== Prompt ==
If a line in the entries includes "what", show that line.
----- Data for analysis
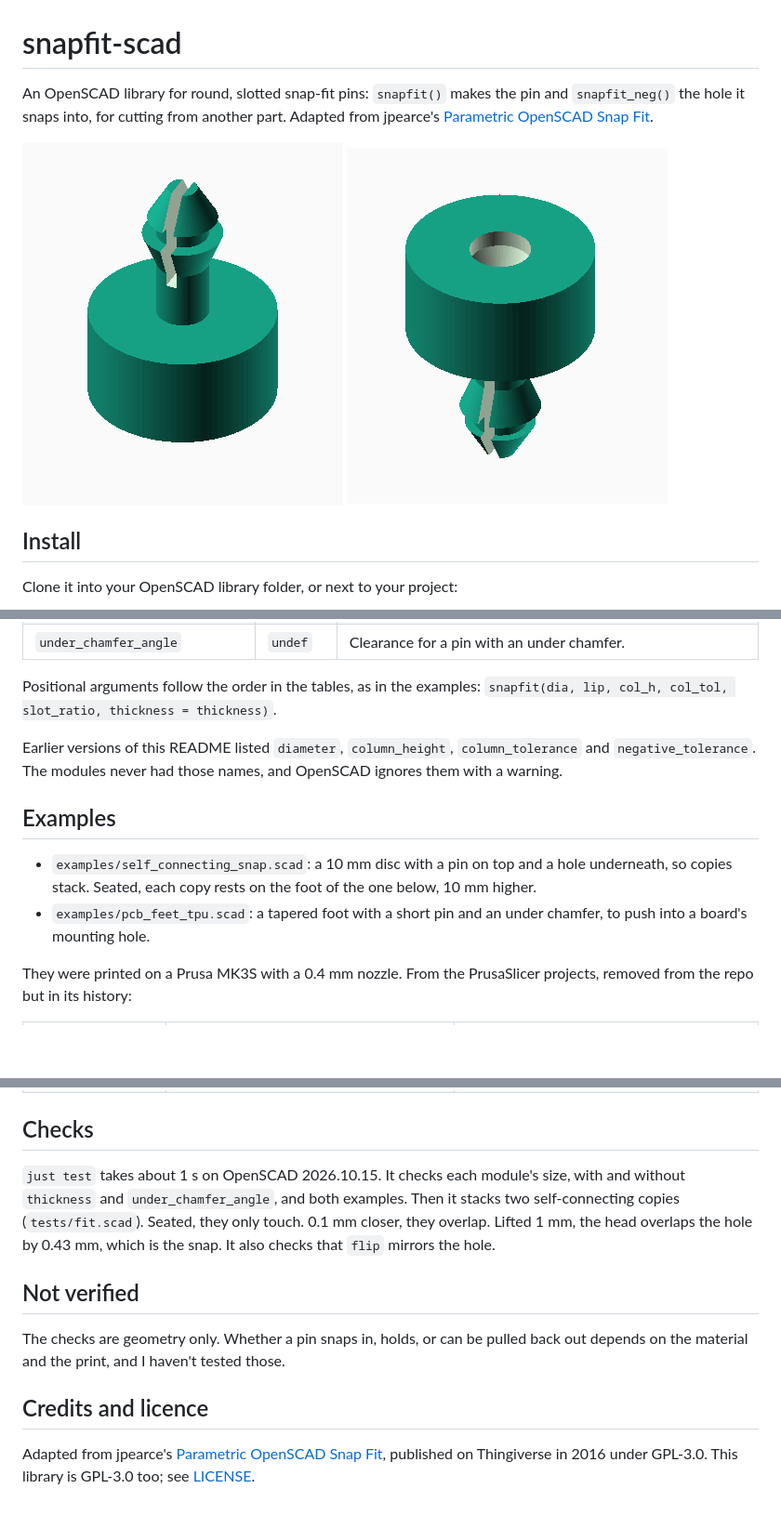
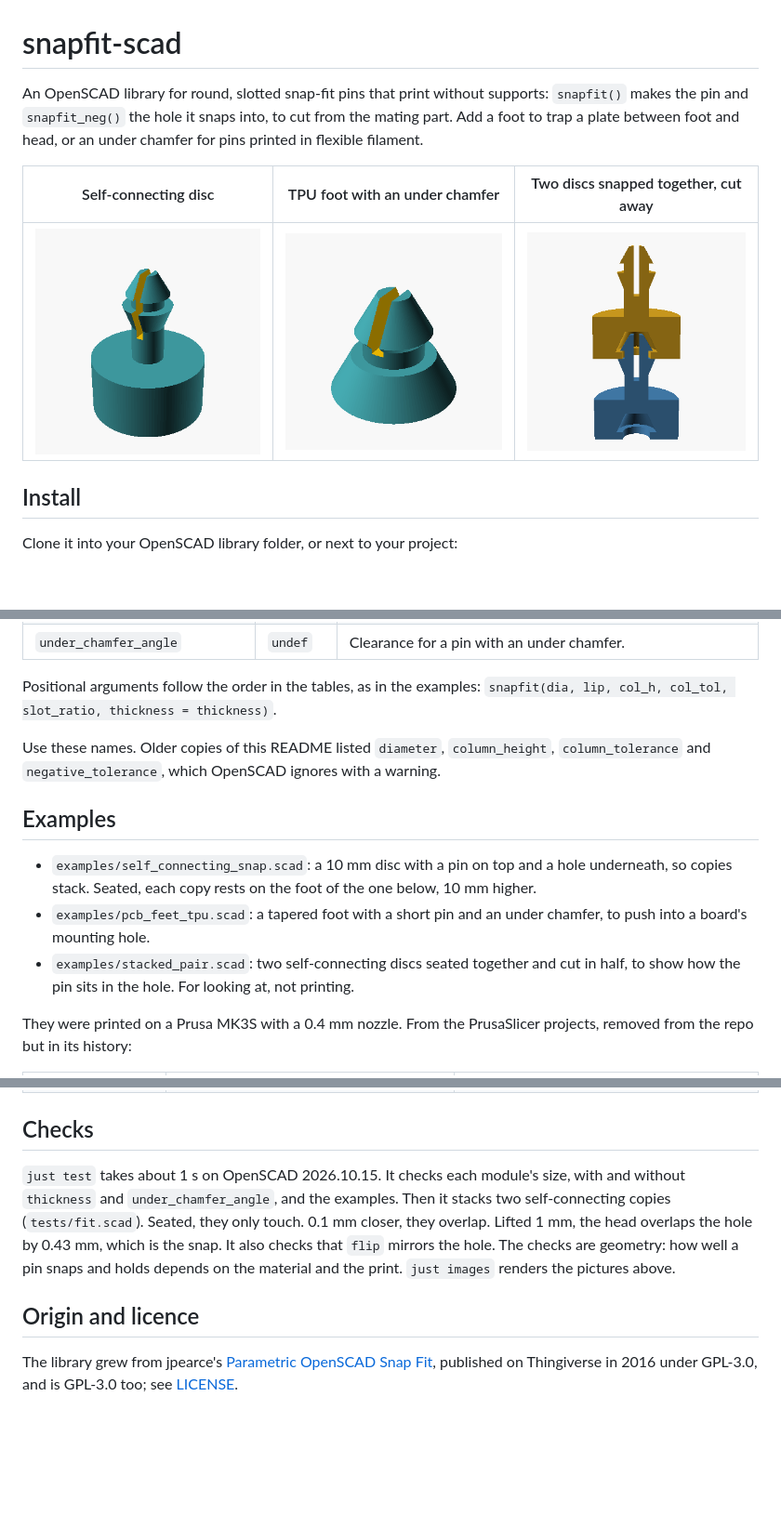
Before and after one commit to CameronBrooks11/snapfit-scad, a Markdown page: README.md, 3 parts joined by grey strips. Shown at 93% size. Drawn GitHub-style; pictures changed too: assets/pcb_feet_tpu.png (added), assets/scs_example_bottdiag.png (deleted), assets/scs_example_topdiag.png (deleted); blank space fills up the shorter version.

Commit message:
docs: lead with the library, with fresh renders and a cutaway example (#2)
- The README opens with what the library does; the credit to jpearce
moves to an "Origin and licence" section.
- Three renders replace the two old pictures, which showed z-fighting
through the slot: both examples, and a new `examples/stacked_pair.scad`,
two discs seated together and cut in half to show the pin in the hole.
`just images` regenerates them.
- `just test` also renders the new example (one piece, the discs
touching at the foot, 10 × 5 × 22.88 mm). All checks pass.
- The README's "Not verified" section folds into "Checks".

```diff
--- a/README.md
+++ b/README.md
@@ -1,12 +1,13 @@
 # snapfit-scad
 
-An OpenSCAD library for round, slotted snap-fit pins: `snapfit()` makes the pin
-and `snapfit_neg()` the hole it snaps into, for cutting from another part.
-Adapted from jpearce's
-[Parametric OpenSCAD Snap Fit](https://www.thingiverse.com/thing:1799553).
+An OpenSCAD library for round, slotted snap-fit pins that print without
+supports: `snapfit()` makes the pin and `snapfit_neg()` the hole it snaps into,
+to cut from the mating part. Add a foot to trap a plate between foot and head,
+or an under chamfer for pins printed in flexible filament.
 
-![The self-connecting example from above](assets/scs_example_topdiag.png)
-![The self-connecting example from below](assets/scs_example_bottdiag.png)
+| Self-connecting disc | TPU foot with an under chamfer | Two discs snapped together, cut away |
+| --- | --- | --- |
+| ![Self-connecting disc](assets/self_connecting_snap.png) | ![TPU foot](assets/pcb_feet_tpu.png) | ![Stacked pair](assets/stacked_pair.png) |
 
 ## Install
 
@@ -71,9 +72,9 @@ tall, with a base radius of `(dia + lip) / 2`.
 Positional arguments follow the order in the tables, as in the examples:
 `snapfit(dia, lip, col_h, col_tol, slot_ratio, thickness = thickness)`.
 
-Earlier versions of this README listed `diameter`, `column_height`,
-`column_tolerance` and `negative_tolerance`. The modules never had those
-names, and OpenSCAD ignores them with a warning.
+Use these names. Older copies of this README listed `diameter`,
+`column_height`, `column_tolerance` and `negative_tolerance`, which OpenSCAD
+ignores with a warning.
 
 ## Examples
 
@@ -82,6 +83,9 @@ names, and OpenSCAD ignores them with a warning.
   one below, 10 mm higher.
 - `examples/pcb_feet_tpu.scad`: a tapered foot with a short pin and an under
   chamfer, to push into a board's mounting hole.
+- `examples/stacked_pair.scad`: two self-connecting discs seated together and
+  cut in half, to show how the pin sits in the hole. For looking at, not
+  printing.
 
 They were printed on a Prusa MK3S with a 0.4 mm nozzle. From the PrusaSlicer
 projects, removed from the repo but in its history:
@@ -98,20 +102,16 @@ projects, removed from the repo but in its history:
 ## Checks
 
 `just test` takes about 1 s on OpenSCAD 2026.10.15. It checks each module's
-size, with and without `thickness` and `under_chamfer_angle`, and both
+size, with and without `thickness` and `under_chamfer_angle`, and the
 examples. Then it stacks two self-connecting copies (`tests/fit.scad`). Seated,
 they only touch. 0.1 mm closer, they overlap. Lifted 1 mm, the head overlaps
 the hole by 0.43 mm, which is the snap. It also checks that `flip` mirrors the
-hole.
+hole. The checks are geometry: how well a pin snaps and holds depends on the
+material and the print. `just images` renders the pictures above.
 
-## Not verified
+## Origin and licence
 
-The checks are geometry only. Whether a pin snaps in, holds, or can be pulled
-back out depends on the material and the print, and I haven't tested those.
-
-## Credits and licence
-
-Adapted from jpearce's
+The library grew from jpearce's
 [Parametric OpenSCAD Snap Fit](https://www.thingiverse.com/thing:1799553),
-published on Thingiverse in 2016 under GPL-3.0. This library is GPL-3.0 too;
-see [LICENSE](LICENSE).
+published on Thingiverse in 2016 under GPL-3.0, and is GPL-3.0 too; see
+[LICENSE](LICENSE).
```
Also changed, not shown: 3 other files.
----------
----- Data for analysis
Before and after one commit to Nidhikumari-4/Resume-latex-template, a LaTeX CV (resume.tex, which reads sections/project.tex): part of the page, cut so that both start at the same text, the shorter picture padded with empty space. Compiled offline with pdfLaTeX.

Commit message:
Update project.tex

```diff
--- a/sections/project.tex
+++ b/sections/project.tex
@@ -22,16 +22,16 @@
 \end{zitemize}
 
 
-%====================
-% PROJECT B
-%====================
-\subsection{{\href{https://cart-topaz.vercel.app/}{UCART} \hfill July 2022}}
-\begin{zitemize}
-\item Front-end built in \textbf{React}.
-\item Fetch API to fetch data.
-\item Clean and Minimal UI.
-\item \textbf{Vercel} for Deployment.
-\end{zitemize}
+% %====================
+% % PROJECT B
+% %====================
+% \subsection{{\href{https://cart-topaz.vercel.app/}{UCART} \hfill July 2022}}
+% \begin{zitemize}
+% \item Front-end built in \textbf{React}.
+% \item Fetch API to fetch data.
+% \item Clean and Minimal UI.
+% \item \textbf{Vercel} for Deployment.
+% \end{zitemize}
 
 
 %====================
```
----------
----- Data for analysis
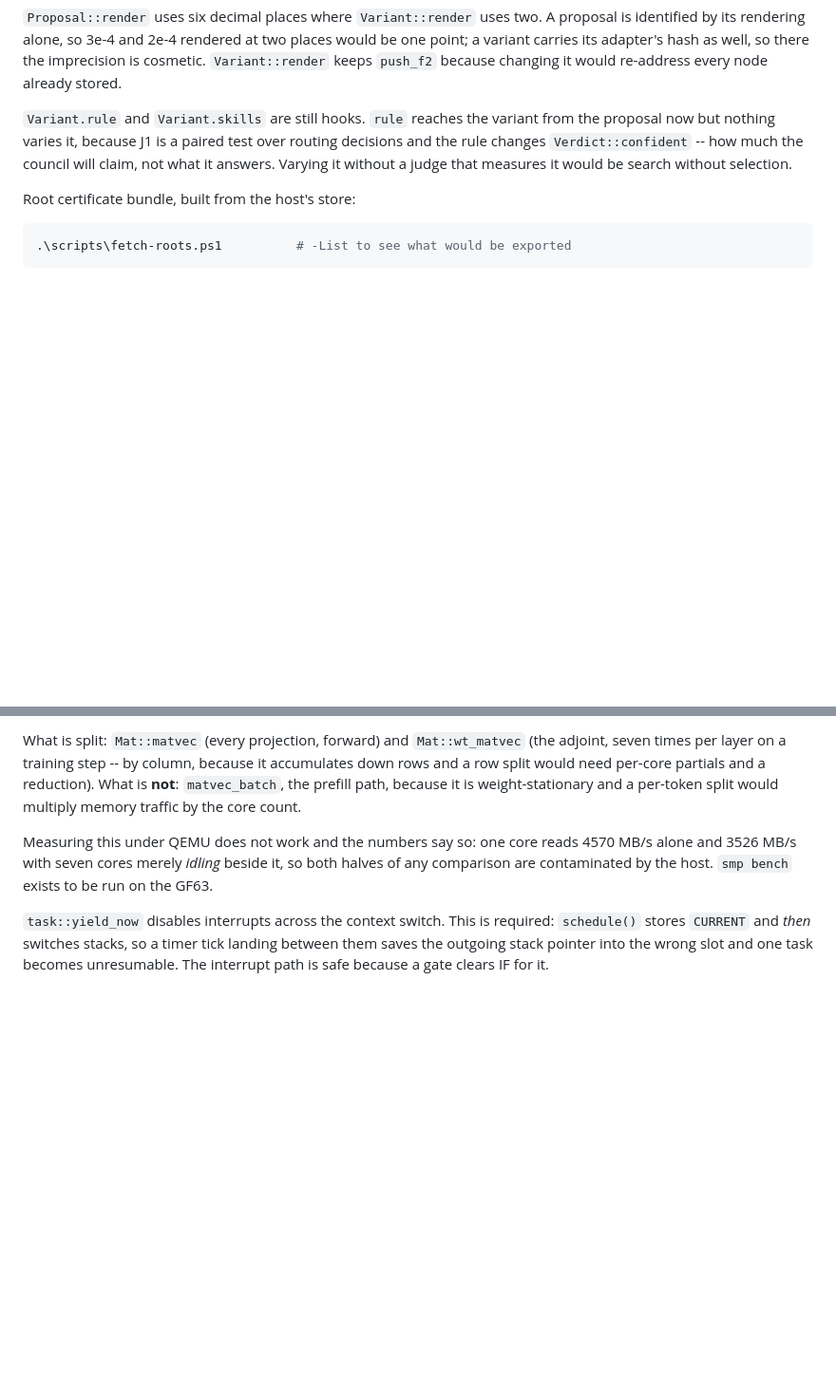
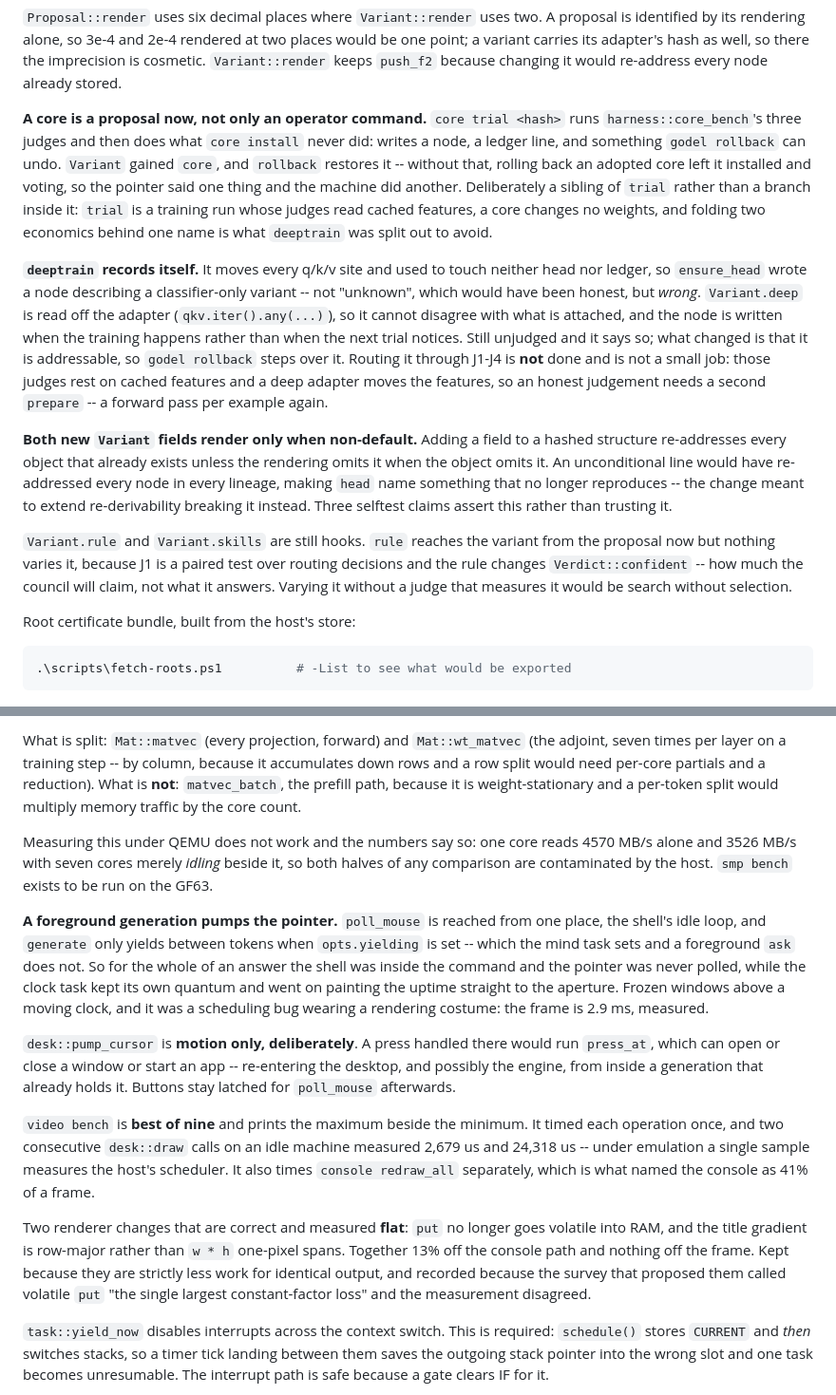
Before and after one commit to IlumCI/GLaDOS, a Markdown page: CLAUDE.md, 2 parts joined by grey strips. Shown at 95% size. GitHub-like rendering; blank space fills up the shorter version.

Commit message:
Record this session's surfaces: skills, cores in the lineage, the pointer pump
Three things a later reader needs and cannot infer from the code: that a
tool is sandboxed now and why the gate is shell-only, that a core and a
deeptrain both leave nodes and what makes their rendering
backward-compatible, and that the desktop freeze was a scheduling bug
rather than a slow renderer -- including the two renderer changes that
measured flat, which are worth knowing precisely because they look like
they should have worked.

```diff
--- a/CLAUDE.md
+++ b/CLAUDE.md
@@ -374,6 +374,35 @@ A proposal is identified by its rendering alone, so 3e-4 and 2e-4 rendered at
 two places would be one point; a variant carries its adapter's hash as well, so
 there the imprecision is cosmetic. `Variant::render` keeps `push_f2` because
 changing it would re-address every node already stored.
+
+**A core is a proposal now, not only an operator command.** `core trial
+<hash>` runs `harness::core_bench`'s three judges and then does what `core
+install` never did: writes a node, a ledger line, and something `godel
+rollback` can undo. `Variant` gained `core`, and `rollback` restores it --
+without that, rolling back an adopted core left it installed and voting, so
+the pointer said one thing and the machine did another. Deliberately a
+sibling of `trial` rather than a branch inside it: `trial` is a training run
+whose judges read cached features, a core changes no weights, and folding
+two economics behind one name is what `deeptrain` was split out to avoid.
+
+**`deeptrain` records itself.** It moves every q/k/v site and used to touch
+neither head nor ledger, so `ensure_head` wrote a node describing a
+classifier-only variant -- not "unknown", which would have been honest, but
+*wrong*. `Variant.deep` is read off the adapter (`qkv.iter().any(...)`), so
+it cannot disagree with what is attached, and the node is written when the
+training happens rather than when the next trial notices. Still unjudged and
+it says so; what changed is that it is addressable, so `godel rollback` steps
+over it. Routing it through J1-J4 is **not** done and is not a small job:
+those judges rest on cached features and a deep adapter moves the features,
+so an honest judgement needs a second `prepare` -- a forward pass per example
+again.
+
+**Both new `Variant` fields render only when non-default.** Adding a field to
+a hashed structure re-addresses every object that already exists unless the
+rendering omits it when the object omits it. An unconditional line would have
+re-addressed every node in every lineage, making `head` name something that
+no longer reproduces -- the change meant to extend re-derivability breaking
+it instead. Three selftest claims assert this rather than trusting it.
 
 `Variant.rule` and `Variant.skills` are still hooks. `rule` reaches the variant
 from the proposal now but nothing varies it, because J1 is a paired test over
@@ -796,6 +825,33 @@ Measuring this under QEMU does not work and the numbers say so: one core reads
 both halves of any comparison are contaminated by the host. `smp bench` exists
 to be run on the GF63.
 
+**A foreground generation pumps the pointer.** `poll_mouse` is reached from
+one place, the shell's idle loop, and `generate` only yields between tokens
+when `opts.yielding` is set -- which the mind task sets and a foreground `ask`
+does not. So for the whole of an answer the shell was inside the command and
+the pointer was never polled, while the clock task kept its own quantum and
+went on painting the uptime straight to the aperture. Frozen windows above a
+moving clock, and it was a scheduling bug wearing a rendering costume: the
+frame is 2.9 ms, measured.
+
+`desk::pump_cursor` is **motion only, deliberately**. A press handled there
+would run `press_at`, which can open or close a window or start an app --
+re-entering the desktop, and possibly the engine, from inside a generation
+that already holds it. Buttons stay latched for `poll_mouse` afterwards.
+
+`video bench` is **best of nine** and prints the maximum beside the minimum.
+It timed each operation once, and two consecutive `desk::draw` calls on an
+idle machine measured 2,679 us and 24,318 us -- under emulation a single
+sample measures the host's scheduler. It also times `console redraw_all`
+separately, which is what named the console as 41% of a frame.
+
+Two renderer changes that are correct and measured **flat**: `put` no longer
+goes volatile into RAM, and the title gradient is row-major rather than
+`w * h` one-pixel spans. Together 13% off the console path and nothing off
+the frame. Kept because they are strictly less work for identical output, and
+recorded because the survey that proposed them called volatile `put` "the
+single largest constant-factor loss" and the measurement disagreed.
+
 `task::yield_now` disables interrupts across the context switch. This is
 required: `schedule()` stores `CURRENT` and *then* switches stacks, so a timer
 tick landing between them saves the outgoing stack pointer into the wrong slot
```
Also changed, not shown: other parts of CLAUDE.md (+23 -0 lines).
----------
== Written answer ==
- The README opens with what the library does; the credit to jpearce
deeptrain both leave nodes and what makes their rendering
+<hash>` runs `harness::core_bench`'s three judges and then does what `core
+two economics behind one name is what `deeptrain` was split out to avoid.
+it cannot disagree with what is attached, and the node is written when the
+it says so; what changed is that it is addressable, so `godel rollback` steps
+separately, which is what named the console as 41% of a frame.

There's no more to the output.